America values entrepreneurship more than most other countries in the world, according to the results of a new survey released this week.

Market research company Penn Schoen Berland authored the Corporate Perception Indicator for CNBC and Burson-Marsteller by surveying more than 25,000 people in 25 different countries, gauging both top executive and general public opinion on the impact of corporations on society and on the economy. 

The United States' positive outlook towards entrepreneurship beats out countries in both the developed and developing world. Less than 10 percent of respondents from Germany, China, Japan and Singapore view small business as contributing significantly to economic growth, compared to more than a quarter of American respondents. 

Here's a breakdown of the CNBC/Burson-Marsteller Corporate Perception Indicator findings:

  • 51 percent of US respondents look favorably on small businesses, compared to 29 percent of respondents in other countries.
  • 25 percent of US respondents trust small businesses to guide the economy, compared to 11 percent of respondents in emerging countries and 15 percent in developed countries. 
  • 26 percent of US respondents see small businesses as predominately driving economic growth, while other developed markets are more likely to point to the government. 
  • 28 percent of US respondents say small businesses are most responsible for job creation, compared to 18 percent of respondents in other countries.
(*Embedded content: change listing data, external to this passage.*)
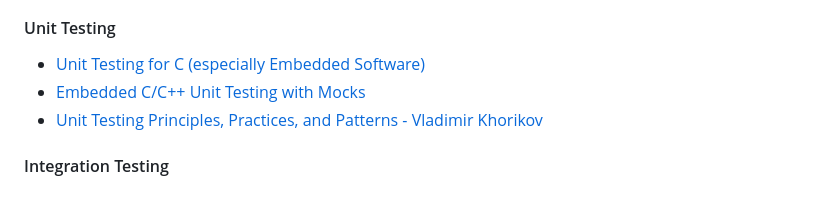
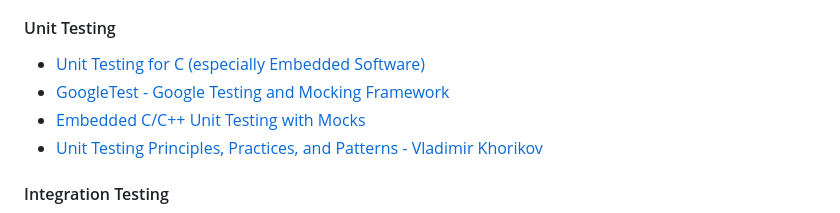
Before and after one commit to m3y54m/Embedded-Engineering-Roadmap, a Markdown page: README.md, the part around the change. Drawn GitHub-style.

Commit message:
Update README.md
Add GoogleTest

```diff
--- a/README.md
+++ b/README.md
@@ -698,6 +698,7 @@ _________________
 #### Unit Testing
 
 - [Unit Testing for C (especially Embedded Software)](http://www.throwtheswitch.org/unity)
+- [GoogleTest - Google Testing and Mocking Framework](https://github.com/google/googletest)
 - [Embedded C/C++ Unit Testing with Mocks](https://interrupt.memfault.com/blog/unit-test-mocking)
 - [Unit Testing Principles, Practices, and Patterns - Vladimir Khorikov](https://www.manning.com/books/unit-testing)
 
```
This optimism comes from U.S. culture, which holds successful entrepreneurs--like Bill Gates and Mark Zuckerberg--as popular icons emblematic of the American Dream, according to a CNBC report on the survey. Professor Donna J. Kelley of Babson College suggests that other factors that affect entrepreneurship include social welfare programs, unemployment benefits, and comparatively large government. Large social safety nets can deter entrepreneurship, CNBC reported. 

"If I have to face a lot of government-imposed restrictions on a business I'm starting, including being unable to fire or lay off employees, there is less incentive to venture into entrepreneurship," Kelly told CNBC. 

With opportunity perceptions at an all time high of 47.2 percent, the time has never been better to launch your business on U.S. soil. 

View the full report here: